• [EXERCISE INPUT]

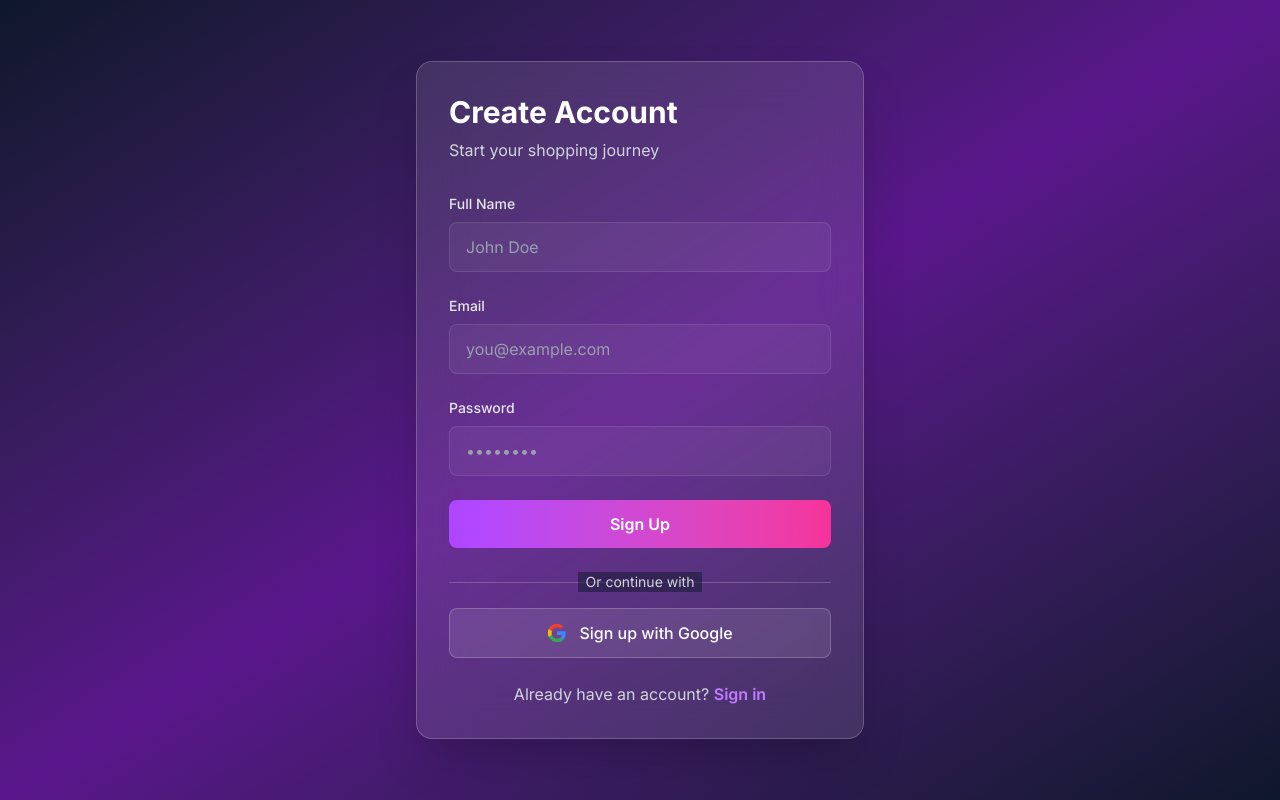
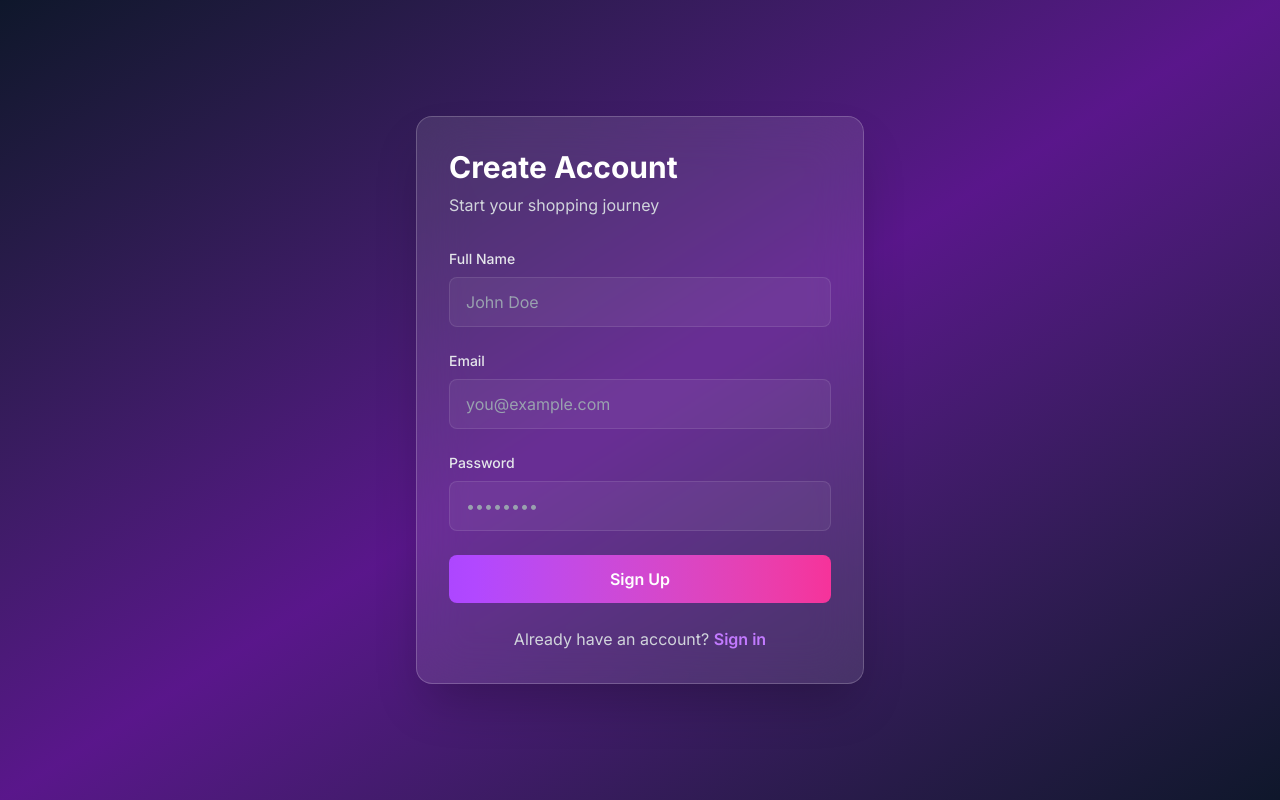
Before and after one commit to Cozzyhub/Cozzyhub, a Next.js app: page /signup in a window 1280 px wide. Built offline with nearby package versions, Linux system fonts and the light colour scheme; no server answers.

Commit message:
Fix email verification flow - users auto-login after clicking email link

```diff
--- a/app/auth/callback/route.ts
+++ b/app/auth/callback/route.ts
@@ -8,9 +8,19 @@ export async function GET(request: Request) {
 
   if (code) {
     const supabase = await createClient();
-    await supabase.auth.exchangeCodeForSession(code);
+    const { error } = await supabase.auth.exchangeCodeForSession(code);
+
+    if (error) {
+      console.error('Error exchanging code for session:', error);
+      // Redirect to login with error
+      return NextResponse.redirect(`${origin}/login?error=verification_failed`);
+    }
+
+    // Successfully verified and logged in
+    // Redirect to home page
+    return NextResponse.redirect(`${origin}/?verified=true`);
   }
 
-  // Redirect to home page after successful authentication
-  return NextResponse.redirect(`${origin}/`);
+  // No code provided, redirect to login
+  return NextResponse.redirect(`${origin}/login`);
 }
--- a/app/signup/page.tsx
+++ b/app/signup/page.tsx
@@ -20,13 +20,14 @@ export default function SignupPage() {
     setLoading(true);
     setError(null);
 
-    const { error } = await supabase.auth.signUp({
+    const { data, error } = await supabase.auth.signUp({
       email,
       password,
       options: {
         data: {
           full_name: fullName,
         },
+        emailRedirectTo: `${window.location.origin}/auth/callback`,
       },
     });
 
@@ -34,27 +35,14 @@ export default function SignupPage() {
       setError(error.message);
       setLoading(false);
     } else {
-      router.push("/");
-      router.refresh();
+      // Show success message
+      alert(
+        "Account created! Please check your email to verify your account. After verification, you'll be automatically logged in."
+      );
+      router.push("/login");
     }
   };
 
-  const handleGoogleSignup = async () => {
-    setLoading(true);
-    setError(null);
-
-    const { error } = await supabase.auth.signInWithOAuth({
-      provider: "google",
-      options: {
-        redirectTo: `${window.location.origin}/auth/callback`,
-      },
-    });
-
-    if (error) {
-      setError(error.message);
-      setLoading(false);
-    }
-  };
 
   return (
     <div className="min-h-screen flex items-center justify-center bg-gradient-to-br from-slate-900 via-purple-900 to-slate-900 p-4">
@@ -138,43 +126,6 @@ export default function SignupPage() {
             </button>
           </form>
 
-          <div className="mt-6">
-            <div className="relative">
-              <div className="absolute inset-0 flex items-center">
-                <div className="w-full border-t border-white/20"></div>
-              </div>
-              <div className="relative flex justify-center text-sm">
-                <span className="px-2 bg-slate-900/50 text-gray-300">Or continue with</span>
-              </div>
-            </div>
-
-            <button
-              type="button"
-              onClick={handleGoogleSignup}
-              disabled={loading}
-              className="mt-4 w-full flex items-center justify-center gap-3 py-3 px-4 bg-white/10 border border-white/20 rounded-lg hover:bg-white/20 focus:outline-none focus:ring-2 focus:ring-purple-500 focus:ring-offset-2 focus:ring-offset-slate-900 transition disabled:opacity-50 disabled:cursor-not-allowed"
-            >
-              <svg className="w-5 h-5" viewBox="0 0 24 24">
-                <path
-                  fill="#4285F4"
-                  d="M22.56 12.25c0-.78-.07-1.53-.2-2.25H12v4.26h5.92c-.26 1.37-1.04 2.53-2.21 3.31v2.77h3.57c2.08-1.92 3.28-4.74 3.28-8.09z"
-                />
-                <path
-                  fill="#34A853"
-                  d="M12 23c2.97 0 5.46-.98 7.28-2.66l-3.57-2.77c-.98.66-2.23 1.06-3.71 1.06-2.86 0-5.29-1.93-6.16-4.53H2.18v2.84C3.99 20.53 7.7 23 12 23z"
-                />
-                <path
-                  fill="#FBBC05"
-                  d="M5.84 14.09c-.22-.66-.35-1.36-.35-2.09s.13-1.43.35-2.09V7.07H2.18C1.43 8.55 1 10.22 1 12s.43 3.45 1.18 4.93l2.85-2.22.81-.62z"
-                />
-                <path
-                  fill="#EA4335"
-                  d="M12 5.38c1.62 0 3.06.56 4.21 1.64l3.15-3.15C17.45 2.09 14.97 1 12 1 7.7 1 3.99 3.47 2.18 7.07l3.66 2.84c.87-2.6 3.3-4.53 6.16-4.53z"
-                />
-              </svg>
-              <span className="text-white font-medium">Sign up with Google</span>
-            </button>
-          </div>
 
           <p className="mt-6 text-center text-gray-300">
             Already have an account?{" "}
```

• [EXERCISE DETAILS] Produce an exact copy of every line above, with the images left out.

• [SOLUTION]
Before and after one commit to Cozzyhub/Cozzyhub, a Next.js app: page /signup in a window 1280 px wide. Built offline with nearby package versions, Linux system fonts and the light colour scheme; no server answers.

Commit message:
Fix email verification flow - users auto-login after clicking email link

```diff
--- a/app/auth/callback/route.ts
+++ b/app/auth/callback/route.ts
@@ -8,9 +8,19 @@ export async function GET(request: Request) {
 
   if (code) {
     const supabase = await createClient();
-    await supabase.auth.exchangeCodeForSession(code);
+    const { error } = await supabase.auth.exchangeCodeForSession(code);
+
+    if (error) {
+      console.error('Error exchanging code for session:', error);
+      // Redirect to login with error
+      return NextResponse.redirect(`${origin}/login?error=verification_failed`);
+    }
+
+    // Successfully verified and logged in
+    // Redirect to home page
+    return NextResponse.redirect(`${origin}/?verified=true`);
   }
 
-  // Redirect to home page after successful authentication
-  return NextResponse.redirect(`${origin}/`);
+  // No code provided, redirect to login
+  return NextResponse.redirect(`${origin}/login`);
 }
--- a/app/signup/page.tsx
+++ b/app/signup/page.tsx
@@ -20,13 +20,14 @@ export default function SignupPage() {
     setLoading(true);
     setError(null);
 
-    const { error } = await supabase.auth.signUp({
+    const { data, error } = await supabase.auth.signUp({
       email,
       password,
       options: {
         data: {
           full_name: fullName,
         },
+        emailRedirectTo: `${window.location.origin}/auth/callback`,
       },
     });
 
@@ -34,27 +35,14 @@ export default function SignupPage() {
       setError(error.message);
       setLoading(false);
     } else {
-      router.push("/");
-      router.refresh();
+      // Show success message
+      alert(
+        "Account created! Please check your email to verify your account. After verification, you'll be automatically logged in."
+      );
+      router.push("/login");
     }
   };
 
-  const handleGoogleSignup = async () => {
-    setLoading(true);
-    setError(null);
-
-    const { error } = await supabase.auth.signInWithOAuth({
-      provider: "google",
-      options: {
-        redirectTo: `${window.location.origin}/auth/callback`,
-      },
-    });
-
-    if (error) {
-      setError(error.message);
-      setLoading(false);
-    }
-  };
 
   return (
     <div className="min-h-screen flex items-center justify-center bg-gradient-to-br from-slate-900 via-purple-900 to-slate-900 p-4">
@@ -138,43 +126,6 @@ export default function SignupPage() {
             </button>
           </form>
 
-          <div className="mt-6">
-            <div className="relative">
-              <div className="absolute inset-0 flex items-center">
-                <div className="w-full border-t border-white/20"></div>
-              </div>
-              <div className="relative flex justify-center text-sm">
-                <span className="px-2 bg-slate-900/50 text-gray-300">Or continue with</span>
-              </div>
-            </div>
-
-            <button
-              type="button"
-              onClick={handleGoogleSignup}
-              disabled={loading}
-              className="mt-4 w-full flex items-center justify-center gap-3 py-3 px-4 bg-white/10 border border-white/20 rounded-lg hover:bg-white/20 focus:outline-none focus:ring-2 focus:ring-purple-500 focus:ring-offset-2 focus:ring-offset-slate-900 transition disabled:opacity-50 disabled:cursor-not-allowed"
-            >
-              <svg className="w-5 h-5" viewBox="0 0 24 24">
-                <path
-                  fill="#4285F4"
-                  d="M22.56 12.25c0-.78-.07-1.53-.2-2.25H12v4.26h5.92c-.26 1.37-1.04 2.53-2.21 3.31v2.77h3.57c2.08-1.92 3.28-4.74 3.28-8.09z"
-                />
-                <path
-                  fill="#34A853"
-                  d="M12 23c2.97 0 5.46-.98 7.28-2.66l-3.57-2.77c-.98.66-2.23 1.06-3.71 1.06-2.86 0-5.29-1.93-6.16-4.53H2.18v2.84C3.99 20.53 7.7 23 12 23z"
-                />
-                <path
-                  fill="#FBBC05"
-                  d="M5.84 14.09c-.22-.66-.35-1.36-.35-2.09s.13-1.43.35-2.09V7.07H2.18C1.43 8.55 1 10.22 1 12s.43 3.45 1.18 4.93l2.85-2.22.81-.62z"
-                />
-                <path
-                  fill="#EA4335"
-                  d="M12 5.38c1.62 0 3.06.56 4.21 1.64l3.15-3.15C17.45 2.09 14.97 1 12 1 7.7 1 3.99 3.47 2.18 7.07l3.66 2.84c.87-2.6 3.3-4.53 6.16-4.53z"
-                />
-              </svg>
-              <span className="text-white font-medium">Sign up with Google</span>
-            </button>
-          </div>
 
           <p className="mt-6 text-center text-gray-300">
             Already have an account?{" "}
```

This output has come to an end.